Paula Daly's top tips for debut authors

Fans of psychological thrillers will love Paula Daly's superb debut novel Just What Kind of Mother Are You?, described as 'the very definition of a page-turner', in which she combines a gripping plot with a thought-provoking examination of family life and the struggles of being a mother who goes out to work.

Here, Paula offers her advice on getting started and top tips for writing.

Ten tips for debut novelists

Just What Kind of Mother Are You?

1) Read a lot, write a lot and persevere. I've heard that the only difference between a published writer and an unpublished writer is perseverance. 

 
2) If you write short stories to begin with, don't be disheartened if you can't get them published. It doesn't mean you are without talent. At the moment, there is no market for short stories - be honest, how many do you read? My advice would be to write short stories to develop your skills, but if it's novels you want to write, get on with that. You learn how to write a novel by actually writing a novel. 
 
3) You will be rejected. It hurts, it's not nice, but it will not kill you. I deal with it by allowing myself one day. I have a big sulk and say "yes this is horrible, but tomorrow I will pull myself together and get back to work". Think: "okay, so I'm not good enough YET." It doesn't mean you will never be good enough. You are training for a new job, and most skilled labour takes three to four years of full-time study to complete. 
 
4) Understand what a story is. For a story to work it needs a main character with a goal and obstacles. That's it. Give you main character a really tough goal, with high stakes, who is risking a lot, and you have a thriller. But don't underestimate how important a goal is. If your main character doesn't really want something (to escape, to find love, to rescue the missing child, to win the dance contest) the reader will get bored. 
 
5) Get real about what stops you from writing. There is lots of advice about how to be more productive, how to avoid procrastination etc, but it boils down to this: you have to want to do it. Just like giving up smoking or losing weight, it really is down to you. You can go to a support group, or wear nicotine patches, but at the end of the day, you'll either do it or you won't. 
 
6) If you get stuck when writing your novel try writing down three things that must to go in the next scene for the story to move forward. 
 
7) Okay, this next part is a little 'if you build it, they will come' - but if your writing is good enough, and you have a good hook for a story, you WILL find an agent. Don't get fixated on how to find an agent. Even if you can trick your way in somehow, they won't sell your book unless it is a good story, well told. So focus on that. 
 
8) You will face lots of days when you are paralysed by your own self doubt. Instead of looking in the mirror thinking you're not good enough, try to say instead, "Why not me?" Someone has to have those publishing deals so why shouldn't it be you?  
 
9) Read Stephen King's On Writing (even if you don't like Stephen King's books). Read some books on plot – James Scott Bell's Plot and Structure is a good place to start. Attend workshops or do a course if you want to, but it's not always necessary. I didn't do a creative writing course because I like to learn alone – I'm faster and I enjoy it more. But if you think you need support, by all means give it a go. 
 
10) People say you need luck to succeed. I would say yes and no to that. There's no luck involved in slogging through novel after novel to try to improve your writing. That's hard graft. Where you need a bit of luck is when you're dreaming up your premise (or your hook). If you can come up with a great story idea that resonates, that makes the reader/agent/publisher sit up and become excited, then you've cracked it. 
 
11) Try not to complain too much. Remember, no one is making you do this.
 
  

paula dalyMore about Paula Daly
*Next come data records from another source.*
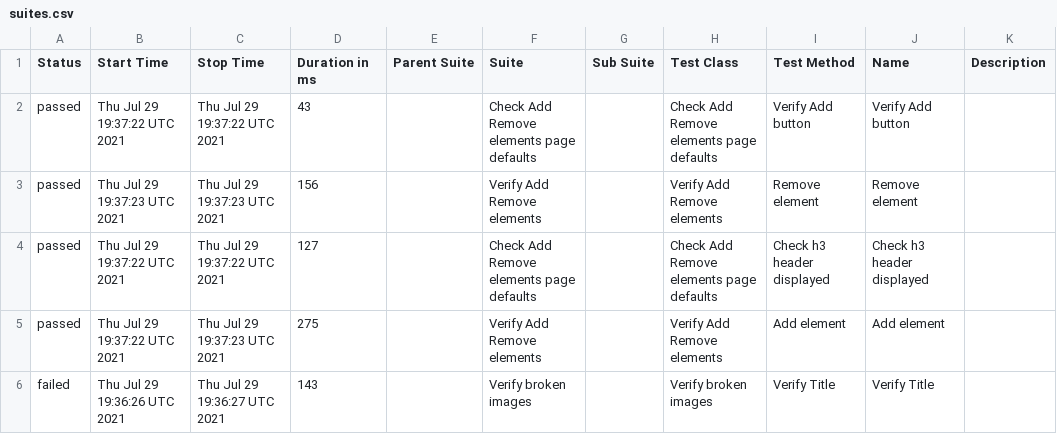
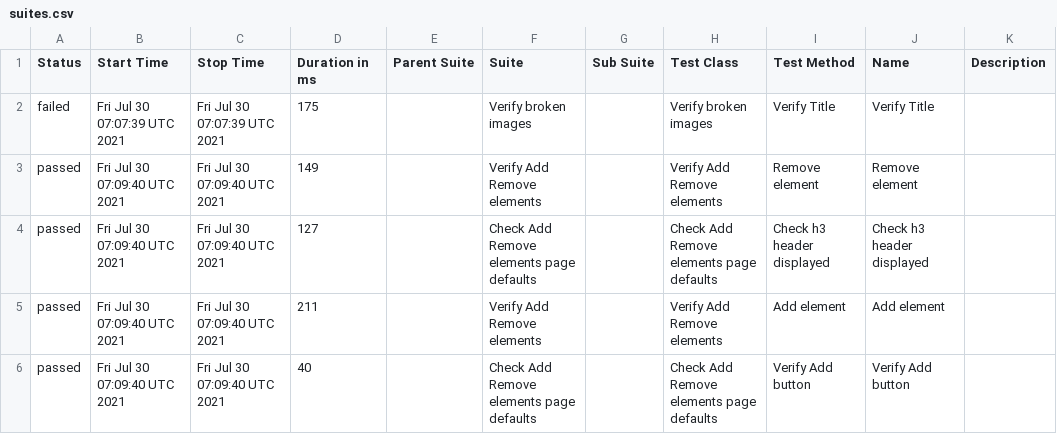
Before and after one commit to ToActions/HtmlActions, a CSV file: data/suites.csv, drawn as a sheet.

Commit message:
Update from https://github.com/AmigoSerhio/test-multiple-jobs/commit/8fbeac8f4889244484af93a20e4ba65d14731a1a

```diff
--- a/data/suites.csv
+++ b/data/suites.csv
@@ -1,6 +1,6 @@
 "Status","Start Time","Stop Time","Duration in ms","Parent Suite","Suite","Sub Suite","Test Class","Test Method","Name","Description"
-"passed","Thu Jul 29 19:37:22 UTC 2021","Thu Jul 29 19:37:22 UTC 2021","43","","Check Add Remove elements page defaults","","Check Add Remove elements page defaults","Verify Add button","Verify Add button",""
-"passed","Thu Jul 29 19:37:23 UTC 2021","Thu Jul 29 19:37:23 UTC 2021","156","","Verify Add Remove elements","","Verify Add Remove elements","Remove element","Remove element",""
-"passed","Thu Jul 29 19:37:22 UTC 2021","Thu Jul 29 19:37:22 UTC 2021","127","","Check Add Remove elements page defaults","","Check Add Remove elements page defaults","Check h3 header displayed","Check h3 header displayed",""
-"passed","Thu Jul 29 19:37:22 UTC 2021","Thu Jul 29 19:37:23 UTC 2021","275","","Verify Add Remove elements","","Verify Add Remove elements","Add element","Add element",""
-"failed","Thu Jul 29 19:36:26 UTC 2021","Thu Jul 29 19:36:27 UTC 2021","143","","Verify broken images","","Verify broken images","Verify Title","Verify Title",""
+"failed","Fri Jul 30 07:07:39 UTC 2021","Fri Jul 30 07:07:39 UTC 2021","175","","Verify broken images","","Verify broken images","Verify Title","Verify Title",""
+"passed","Fri Jul 30 07:09:40 UTC 2021","Fri Jul 30 07:09:40 UTC 2021","149","","Verify Add Remove elements","","Verify Add Remove elements","Remove element","Remove element",""
+"passed","Fri Jul 30 07:09:40 UTC 2021","Fri Jul 30 07:09:40 UTC 2021","127","","Check Add Remove elements page defaults","","Check Add Remove elements page defaults","Check h3 header displayed","Check h3 header displayed",""
+"passed","Fri Jul 30 07:09:40 UTC 2021","Fri Jul 30 07:09:40 UTC 2021","211","","Verify Add Remove elements","","Verify Add Remove elements","Add element","Add element",""
+"passed","Fri Jul 30 07:09:40 UTC 2021","Fri Jul 30 07:09:40 UTC 2021","40","","Check Add Remove elements page defaults","","Check Add Remove elements page defaults","Verify Add button","Verify Add button",""
```
Also changed, not shown: 26 other files.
Paula Daly lives in Cumbria with her husband, three children and whippet Skippy. She is a freelance physiotherapist and lived for a short while in France, but returned to the UK after missing the hustle and bustle.

 
Just What Kind of Mother are You? is her first novel, and she is currently working on her next.

 

 

Last updated: over 1 year ago